* Material shown *

┌──

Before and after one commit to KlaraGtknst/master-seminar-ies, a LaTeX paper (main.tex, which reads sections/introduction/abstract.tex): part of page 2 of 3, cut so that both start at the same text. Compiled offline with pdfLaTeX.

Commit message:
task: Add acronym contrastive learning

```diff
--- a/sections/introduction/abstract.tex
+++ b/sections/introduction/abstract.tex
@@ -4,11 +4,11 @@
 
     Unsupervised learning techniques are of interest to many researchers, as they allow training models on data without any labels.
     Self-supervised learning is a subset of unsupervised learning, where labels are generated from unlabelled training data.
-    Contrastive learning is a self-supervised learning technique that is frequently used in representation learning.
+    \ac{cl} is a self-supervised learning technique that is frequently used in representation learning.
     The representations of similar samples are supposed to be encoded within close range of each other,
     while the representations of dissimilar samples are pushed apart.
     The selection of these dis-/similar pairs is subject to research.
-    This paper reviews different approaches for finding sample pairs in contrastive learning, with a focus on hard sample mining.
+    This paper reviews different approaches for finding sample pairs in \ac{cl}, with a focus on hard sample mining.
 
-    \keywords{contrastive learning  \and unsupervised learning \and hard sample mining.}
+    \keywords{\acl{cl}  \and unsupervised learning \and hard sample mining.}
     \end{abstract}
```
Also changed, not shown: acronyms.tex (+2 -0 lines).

└──
┌──

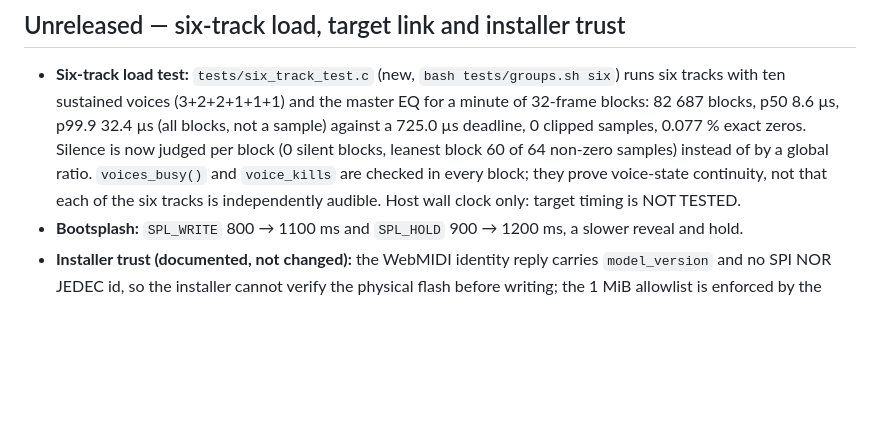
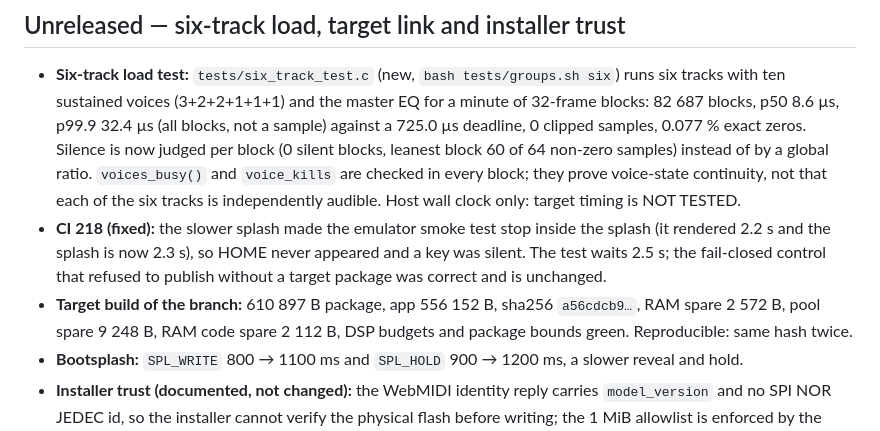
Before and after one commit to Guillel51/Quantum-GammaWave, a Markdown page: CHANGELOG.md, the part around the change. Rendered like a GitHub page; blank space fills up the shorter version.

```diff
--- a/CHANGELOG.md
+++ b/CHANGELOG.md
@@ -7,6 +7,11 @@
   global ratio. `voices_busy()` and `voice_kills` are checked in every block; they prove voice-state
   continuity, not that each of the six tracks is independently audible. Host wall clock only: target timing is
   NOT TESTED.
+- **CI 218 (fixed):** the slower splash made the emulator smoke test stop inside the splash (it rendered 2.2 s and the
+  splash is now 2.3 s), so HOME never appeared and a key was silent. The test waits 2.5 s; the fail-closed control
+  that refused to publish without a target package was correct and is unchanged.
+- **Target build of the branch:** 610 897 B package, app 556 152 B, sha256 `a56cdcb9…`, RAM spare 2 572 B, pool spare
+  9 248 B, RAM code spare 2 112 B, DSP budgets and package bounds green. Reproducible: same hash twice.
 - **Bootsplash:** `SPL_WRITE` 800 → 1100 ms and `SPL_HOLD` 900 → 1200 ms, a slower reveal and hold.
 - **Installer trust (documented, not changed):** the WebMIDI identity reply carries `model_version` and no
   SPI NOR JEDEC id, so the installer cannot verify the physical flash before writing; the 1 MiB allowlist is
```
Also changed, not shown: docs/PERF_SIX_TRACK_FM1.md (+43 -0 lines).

└──

* Task prompt *
Starting at the line with "Before and after one commit to KlaraGtknst/master-seminar-ies, a" and ending at the line with "Also changed, not shown: acronyms.tex", print each line of the listing above exactly, with no other lines.

* Output below *
Before and after one commit to KlaraGtknst/master-seminar-ies, a LaTeX paper (main.tex, which reads sections/introduction/abstract.tex): part of page 2 of 3, cut so that both start at the same text. Compiled offline with pdfLaTeX.

Commit message:
task: Add acronym contrastive learning

```diff
--- a/sections/introduction/abstract.tex
+++ b/sections/introduction/abstract.tex
@@ -4,11 +4,11 @@
 
     Unsupervised learning techniques are of interest to many researchers, as they allow training models on data without any labels.
     Self-supervised learning is a subset of unsupervised learning, where labels are generated from unlabelled training data.
-    Contrastive learning is a self-supervised learning technique that is frequently used in representation learning.
+    \ac{cl} is a self-supervised learning technique that is frequently used in representation learning.
     The representations of similar samples are supposed to be encoded within close range of each other,
     while the representations of dissimilar samples are pushed apart.
     The selection of these dis-/similar pairs is subject to research.
-    This paper reviews different approaches for finding sample pairs in contrastive learning, with a focus on hard sample mining.
+    This paper reviews different approaches for finding sample pairs in \ac{cl}, with a focus on hard sample mining.
 
-    \keywords{contrastive learning  \and unsupervised learning \and hard sample mining.}
+    \keywords{\acl{cl}  \and unsupervised learning \and hard sample mining.}
     \end{abstract}
```
Also changed, not shown: acronyms.tex (+2 -0 lines).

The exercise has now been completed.